Author: Nurul Amilin Jaafar, Nik Khairani Nik Mohd, Amran Mohd, Fairuz Mohd Ibrahim, Suzina Sheikh Ab Hamid
Congenital nasal pyriform aperture stenosis (CNPAS) is a rare cause of nasal airway obstruction in the neonate. Early management is crucial in view of the fact that neonates are obligate nasal breathers for the first few months of life. CNPAS can be diagnosed clinically and confirmed with a computed tomographic (CT) scan. This study reviewed the presentation and management of the CNPAS in a single tertiary pediatric otorhinolaryngology center. We reported a case series with three term neonates that presented with respiratory distress and noisy breathing at birth. All of them required intubation and were unable to introduce suction size 6Fr via the nostrils during resuscitation. Two of them were referred straight away after intubation, and one was referred following a failed extubation attempt on Day 7 of life. CT scans have confirmed the narrowing of the nasal pyriform aperture with a solitary maxillary central incisor (megaincisor). Conservative management, including the use of nasal decongestants and humidification, was tried but failed. Therefore, we decided to proceed with surgical intervention. The sublabial approach was used for surgical reconstruction in all patients. The pyriform aperture is enlarged with a bone drill with the placement of a nasopharyngeal airway (NPA) into both nostrils, which acts as a stent. The stent is left in place for a total of two to three weeks for all three patients to ensure the patency of the surgical area. The duration of the stent is very important. One of the neonates had a nasal stent placed for a week, but after a few days she became desaturated, requiring reinsertion of NPA and being kept for an additional two weeks.
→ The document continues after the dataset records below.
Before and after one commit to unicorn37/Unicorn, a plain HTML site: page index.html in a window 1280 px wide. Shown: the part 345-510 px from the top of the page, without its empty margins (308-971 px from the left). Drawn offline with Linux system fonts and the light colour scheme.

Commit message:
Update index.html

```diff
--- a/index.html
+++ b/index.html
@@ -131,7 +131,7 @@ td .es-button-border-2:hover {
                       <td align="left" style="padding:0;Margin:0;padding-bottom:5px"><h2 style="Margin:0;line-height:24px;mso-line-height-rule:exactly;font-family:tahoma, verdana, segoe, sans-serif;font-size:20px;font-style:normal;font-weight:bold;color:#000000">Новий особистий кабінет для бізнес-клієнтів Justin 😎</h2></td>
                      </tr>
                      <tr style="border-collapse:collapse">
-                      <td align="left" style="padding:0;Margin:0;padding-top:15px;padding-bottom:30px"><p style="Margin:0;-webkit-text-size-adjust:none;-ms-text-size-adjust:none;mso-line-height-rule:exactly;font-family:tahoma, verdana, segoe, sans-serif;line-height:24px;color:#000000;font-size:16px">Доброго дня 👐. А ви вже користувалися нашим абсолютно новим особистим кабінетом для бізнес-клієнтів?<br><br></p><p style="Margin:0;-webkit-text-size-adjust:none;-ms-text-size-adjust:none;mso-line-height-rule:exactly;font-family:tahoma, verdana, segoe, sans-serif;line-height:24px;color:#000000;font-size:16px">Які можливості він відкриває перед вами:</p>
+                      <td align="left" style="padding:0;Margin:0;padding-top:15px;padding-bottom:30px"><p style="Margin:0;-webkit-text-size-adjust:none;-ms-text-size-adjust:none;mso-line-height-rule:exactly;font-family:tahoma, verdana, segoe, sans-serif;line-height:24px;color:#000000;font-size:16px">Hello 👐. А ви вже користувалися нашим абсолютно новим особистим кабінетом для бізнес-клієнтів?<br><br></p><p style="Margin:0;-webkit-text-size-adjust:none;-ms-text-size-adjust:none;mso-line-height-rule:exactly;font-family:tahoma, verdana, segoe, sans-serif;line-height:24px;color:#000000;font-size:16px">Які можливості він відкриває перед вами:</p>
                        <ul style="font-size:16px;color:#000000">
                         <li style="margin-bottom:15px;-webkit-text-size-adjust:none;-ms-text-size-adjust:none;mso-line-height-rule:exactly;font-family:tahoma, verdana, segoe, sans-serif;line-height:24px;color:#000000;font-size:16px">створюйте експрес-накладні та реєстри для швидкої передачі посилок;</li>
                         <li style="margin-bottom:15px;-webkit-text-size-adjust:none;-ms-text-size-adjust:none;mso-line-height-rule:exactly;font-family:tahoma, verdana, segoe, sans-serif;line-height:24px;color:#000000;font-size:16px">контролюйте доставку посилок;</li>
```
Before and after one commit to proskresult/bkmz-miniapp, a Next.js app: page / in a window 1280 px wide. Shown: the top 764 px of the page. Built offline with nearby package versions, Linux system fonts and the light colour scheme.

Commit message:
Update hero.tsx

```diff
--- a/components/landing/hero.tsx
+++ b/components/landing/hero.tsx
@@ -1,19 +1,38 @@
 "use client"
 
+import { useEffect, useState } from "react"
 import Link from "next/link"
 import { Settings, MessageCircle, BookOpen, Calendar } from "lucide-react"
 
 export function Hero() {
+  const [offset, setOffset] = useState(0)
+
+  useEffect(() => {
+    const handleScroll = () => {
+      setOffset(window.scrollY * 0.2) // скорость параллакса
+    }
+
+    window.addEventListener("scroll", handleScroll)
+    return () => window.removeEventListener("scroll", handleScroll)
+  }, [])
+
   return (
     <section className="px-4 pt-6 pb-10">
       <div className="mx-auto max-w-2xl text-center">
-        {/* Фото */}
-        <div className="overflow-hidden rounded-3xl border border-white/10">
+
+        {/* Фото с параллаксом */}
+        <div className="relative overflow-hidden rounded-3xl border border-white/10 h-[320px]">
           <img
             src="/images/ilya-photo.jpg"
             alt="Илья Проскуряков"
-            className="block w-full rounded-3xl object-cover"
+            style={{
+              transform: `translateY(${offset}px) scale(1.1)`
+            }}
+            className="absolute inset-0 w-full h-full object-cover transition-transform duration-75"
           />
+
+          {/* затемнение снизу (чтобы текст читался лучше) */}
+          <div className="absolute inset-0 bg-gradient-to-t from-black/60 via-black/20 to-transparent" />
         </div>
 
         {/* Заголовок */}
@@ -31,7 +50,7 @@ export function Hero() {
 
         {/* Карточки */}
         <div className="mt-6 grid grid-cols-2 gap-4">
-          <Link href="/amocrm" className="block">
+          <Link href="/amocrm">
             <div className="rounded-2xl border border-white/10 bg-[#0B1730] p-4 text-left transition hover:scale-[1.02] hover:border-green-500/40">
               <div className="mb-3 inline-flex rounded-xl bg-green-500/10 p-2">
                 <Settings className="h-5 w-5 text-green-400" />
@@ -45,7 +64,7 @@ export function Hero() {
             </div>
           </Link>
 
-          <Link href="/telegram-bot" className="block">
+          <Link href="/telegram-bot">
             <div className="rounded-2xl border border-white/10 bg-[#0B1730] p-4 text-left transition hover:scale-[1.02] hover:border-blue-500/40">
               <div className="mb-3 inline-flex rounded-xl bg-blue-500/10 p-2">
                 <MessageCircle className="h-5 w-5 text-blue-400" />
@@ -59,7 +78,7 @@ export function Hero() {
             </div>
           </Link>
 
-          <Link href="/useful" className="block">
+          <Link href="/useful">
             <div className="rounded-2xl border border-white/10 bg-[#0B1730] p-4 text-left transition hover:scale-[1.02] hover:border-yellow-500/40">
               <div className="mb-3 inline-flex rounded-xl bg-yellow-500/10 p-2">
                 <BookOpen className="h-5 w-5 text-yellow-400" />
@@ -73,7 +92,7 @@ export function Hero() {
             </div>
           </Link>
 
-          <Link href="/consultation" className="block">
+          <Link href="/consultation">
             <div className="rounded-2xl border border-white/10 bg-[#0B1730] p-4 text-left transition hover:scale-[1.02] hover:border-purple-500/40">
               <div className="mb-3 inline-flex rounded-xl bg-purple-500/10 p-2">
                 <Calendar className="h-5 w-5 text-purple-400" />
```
All of the patients were able to get off their ventilators following surgery and discharge home without oxygen support.
Keywords: CNPAS, megaincisor, sublabial approach, stent
- Department of Otorhinolaryngology-Head and Neck Surgery, Hospital Sultanah Nur Zahirah, 20400 Kuala Terengganu, Terengganu, Malaysia.
- Department of Otorhinolaryngology-Head and Neck Surgery, School of Medical Sciences, Health Campus, Universiti Sains Malaysia, 16150 Kota Bharu, Kelantan, Malaysia.
Suzina Sheikh Ab Hamid
Department of Otorhinolaryngology-Head and Neck Surgery, School of Medical Sciences, Health Campus, Universiti Sains Malaysia, 16150 Kota Bharu, Kelantan, Malaysia. [email protected]